- [AIM OF THE EXERCISE]: Repeat all the lines below exactly, but omit the pictures.

Web page edit records:
------------

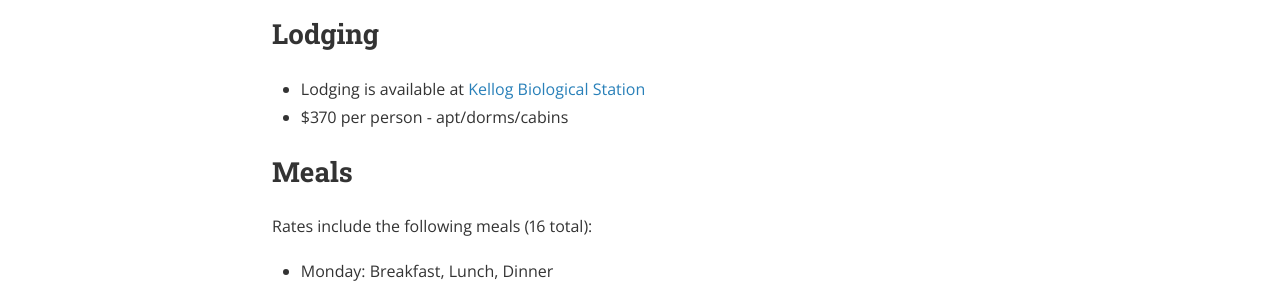
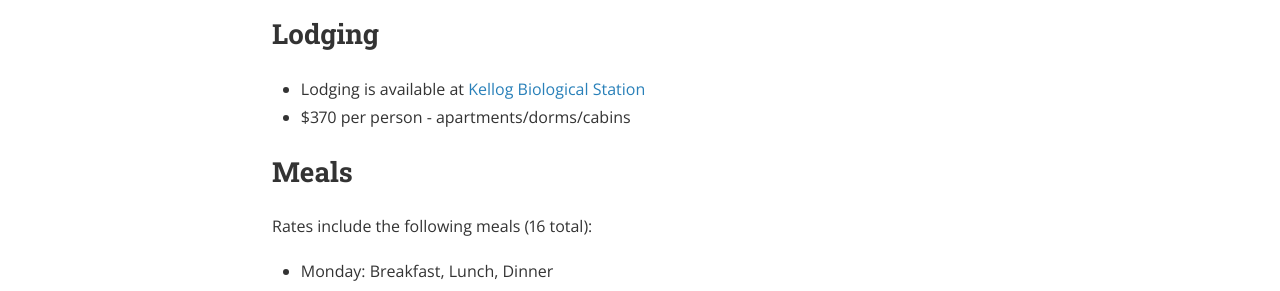
Before and after one commit to edamame-course/edamame-course.github.io, a Jekyll site: the page built from logistics.md, in a window 1280 px wide. Shown: the part 321-612 px from the top of the page. Built offline with Jekyll 4.4.1, drawn with Linux system fonts in a browser that asks for light colours; nearby versions of some CDN libraries; a style sheet for code colours, icons or effects is not loaded.

Commit message:
unabbreviated apartments

```diff
--- a/logistics.md
+++ b/logistics.md
@@ -12,7 +12,7 @@ If you have questions about course logistics, please [let us know](mailto:edamam
 ## Lodging
 
 * Lodging is available at [Kellog Biological Station](http://www.kbs.msu.edu/)
-* $370 per person - apt/dorms/cabins
+* $370 per person - apartments/dorms/cabins
 
 ## Meals
 
```
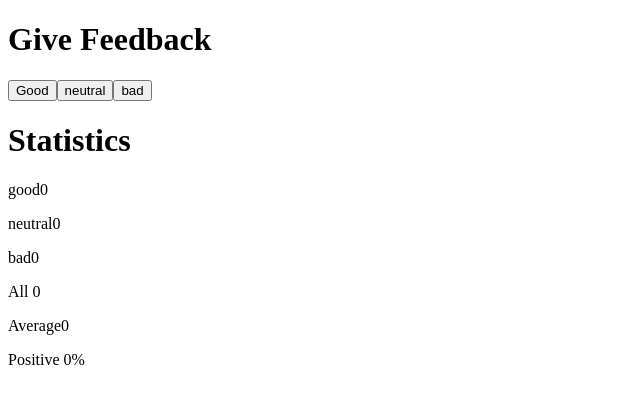
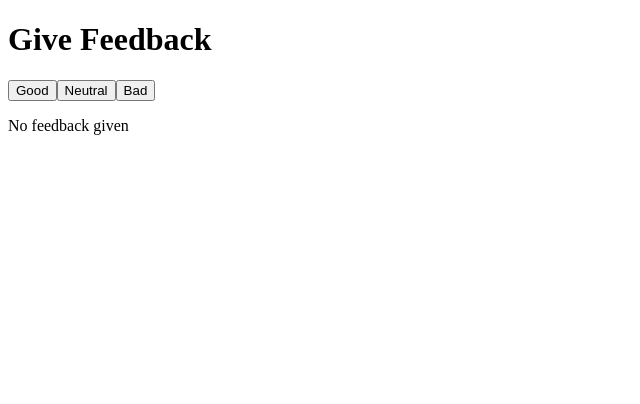
Before and after one commit to alienfoxx/fullstack-open-course, a React (Vite) app in the folder part1/unicafe/: page / in a window 1280 px wide. Shown: the top 404 px of the page, without its empty margins (0-640 px from the left). Built offline with nearby package versions, Linux system fonts and the light colour scheme.

Commit message:
comeplete the stepe4 of the unicafe

```diff
--- a/part1/unicafe/src/App.jsx
+++ b/part1/unicafe/src/App.jsx
@@ -1,49 +1,49 @@
+/* eslint-disable react/prop-types */
 import { useState } from "react";
 
-// eslint-disable-next-line react/prop-types
 const Statistics = ({
   good,
   neutral,
   bad,
-  allfeadbacks,
+  allFeedbacks,
   average,
   positive,
 }) => {
   return (
     <div>
       <h1>Statistics</h1>
-      <p>good{good}</p>
-      <p>neutral{neutral}</p>
-      <p>bad{bad}</p>
-      <p>All {allfeadbacks}</p>
-      <p>Average{average}</p>
-      <p>Positive {positive}%</p>
+      <p>Good: {good}</p>
+      <p>Neutral: {neutral}</p>
+      <p>Bad: {bad}</p>
+      <p>All Feedbacks: {allFeedbacks}</p>
+      <p>Average: {average}</p>
+      <p>Positive: {positive}%</p>
     </div>
   );
 };
 
 const App = () => {
-  // save clicks of each button to its own state
   const [good, setGood] = useState(0);
   const [neutral, setNeutral] = useState(0);
   const [bad, setBad] = useState(0);
-  const [allfeadbacks, setAllFeadbacks] = useState(0);
+  const [allFeedbacks, setAllFeedbacks] = useState(0);
   const [average, setAverage] = useState(0);
   const [positive, setPositive] = useState(0);
 
-  function handelPositive() {
-    return (good / allfeadbacks) * 100;
+  function handlePositive() {
+    return (good / allFeedbacks) * 100;
   }
 
   return (
     <div>
+      <div className="action">
         <h1>Give Feedback</h1>
         <button
           onClick={() => {
             setGood(good + 1);
-          setAllFeadbacks(allfeadbacks + 1);
+            setAllFeedbacks(allFeedbacks + 1);
             setAverage(average + 1);
-          setPositive(handelPositive());
+            setPositive(handlePositive());
           }}
         >
           Good
@@ -51,33 +51,37 @@ const App = () => {
         <button
           onClick={() => {
             setNeutral(neutral + 1);
-          setAllFeadbacks(allfeadbacks + 1);
+            setAllFeedbacks(allFeedbacks + 1);
             setAverage(average);
-          setPositive(handelPositive());
+            setPositive(handlePositive());
           }}
         >
-        neutral
+          Neutral
         </button>
         <button
           onClick={() => {
             setBad(bad + 1);
-          setAllFeadbacks(allfeadbacks + 1);
+            setAllFeedbacks(allFeedbacks + 1);
             setAverage(average - 1);
-          setPositive(handelPositive());
+            setPositive(handlePositive());
           }}
         >
-        bad
+          Bad
         </button>
-      <div className="result">
+      </div>
+
+      {allFeedbacks > 0 ? (
         <Statistics
           good={good}
           neutral={neutral}
           bad={bad}
-          allfeadbacks={allfeadbacks}
+          allFeedbacks={allFeedbacks}
           average={average}
           positive={positive}
         />
-      </div>
+      ) : (
+        <p>No feedback given</p>
+      )}
     </div>
   );
 };
```
Lines whose indentation alone changed are shown as unchanged.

------------

- [WORKED SOLUTION]:
Before and after one commit to edamame-course/edamame-course.github.io, a Jekyll site: the page built from logistics.md, in a window 1280 px wide. Shown: the part 321-612 px from the top of the page. Built offline with Jekyll 4.4.1, drawn with Linux system fonts in a browser that asks for light colours; nearby versions of some CDN libraries; a style sheet for code colours, icons or effects is not loaded.

Commit message:
unabbreviated apartments

```diff
--- a/logistics.md
+++ b/logistics.md
@@ -12,7 +12,7 @@ If you have questions about course logistics, please [let us know](mailto:edamam
 ## Lodging
 
 * Lodging is available at [Kellog Biological Station](http://www.kbs.msu.edu/)
-* $370 per person - apt/dorms/cabins
+* $370 per person - apartments/dorms/cabins
 
 ## Meals
 
```
Before and after one commit to alienfoxx/fullstack-open-course, a React (Vite) app in the folder part1/unicafe/: page / in a window 1280 px wide. Shown: the top 404 px of the page, without its empty margins (0-640 px from the left). Built offline with nearby package versions, Linux system fonts and the light colour scheme.

Commit message:
comeplete the stepe4 of the unicafe

```diff
--- a/part1/unicafe/src/App.jsx
+++ b/part1/unicafe/src/App.jsx
@@ -1,49 +1,49 @@
+/* eslint-disable react/prop-types */
 import { useState } from "react";
 
-// eslint-disable-next-line react/prop-types
 const Statistics = ({
   good,
   neutral,
   bad,
-  allfeadbacks,
+  allFeedbacks,
   average,
   positive,
 }) => {
   return (
     <div>
       <h1>Statistics</h1>
-      <p>good{good}</p>
-      <p>neutral{neutral}</p>
-      <p>bad{bad}</p>
-      <p>All {allfeadbacks}</p>
-      <p>Average{average}</p>
-      <p>Positive {positive}%</p>
+      <p>Good: {good}</p>
+      <p>Neutral: {neutral}</p>
+      <p>Bad: {bad}</p>
+      <p>All Feedbacks: {allFeedbacks}</p>
+      <p>Average: {average}</p>
+      <p>Positive: {positive}%</p>
     </div>
   );
 };
 
 const App = () => {
-  // save clicks of each button to its own state
   const [good, setGood] = useState(0);
   const [neutral, setNeutral] = useState(0);
   const [bad, setBad] = useState(0);
-  const [allfeadbacks, setAllFeadbacks] = useState(0);
+  const [allFeedbacks, setAllFeedbacks] = useState(0);
   const [average, setAverage] = useState(0);
   const [positive, setPositive] = useState(0);
 
-  function handelPositive() {
-    return (good / allfeadbacks) * 100;
+  function handlePositive() {
+    return (good / allFeedbacks) * 100;
   }
 
   return (
     <div>
+      <div className="action">
         <h1>Give Feedback</h1>
         <button
           onClick={() => {
             setGood(good + 1);
-          setAllFeadbacks(allfeadbacks + 1);
+            setAllFeedbacks(allFeedbacks + 1);
             setAverage(average + 1);
-          setPositive(handelPositive());
+            setPositive(handlePositive());
           }}
         >
           Good
@@ -51,33 +51,37 @@ const App = () => {
         <button
           onClick={() => {
             setNeutral(neutral + 1);
-          setAllFeadbacks(allfeadbacks + 1);
+            setAllFeedbacks(allFeedbacks + 1);
             setAverage(average);
-          setPositive(handelPositive());
+            setPositive(handlePositive());
           }}
         >
-        neutral
+          Neutral
         </button>
         <button
           onClick={() => {
             setBad(bad + 1);
-          setAllFeadbacks(allfeadbacks + 1);
+            setAllFeedbacks(allFeedbacks + 1);
             setAverage(average - 1);
-          setPositive(handelPositive());
+            setPositive(handlePositive());
           }}
         >
-        bad
+          Bad
         </button>
-      <div className="result">
+      </div>
+
+      {allFeedbacks > 0 ? (
         <Statistics
           good={good}
           neutral={neutral}
           bad={bad}
-          allfeadbacks={allfeadbacks}
+          allFeedbacks={allFeedbacks}
           average={average}
           positive={positive}
         />
-      </div>
+      ) : (
+        <p>No feedback given</p>
+      )}
     </div>
   );
 };
```
Lines whose indentation alone changed are shown as unchanged.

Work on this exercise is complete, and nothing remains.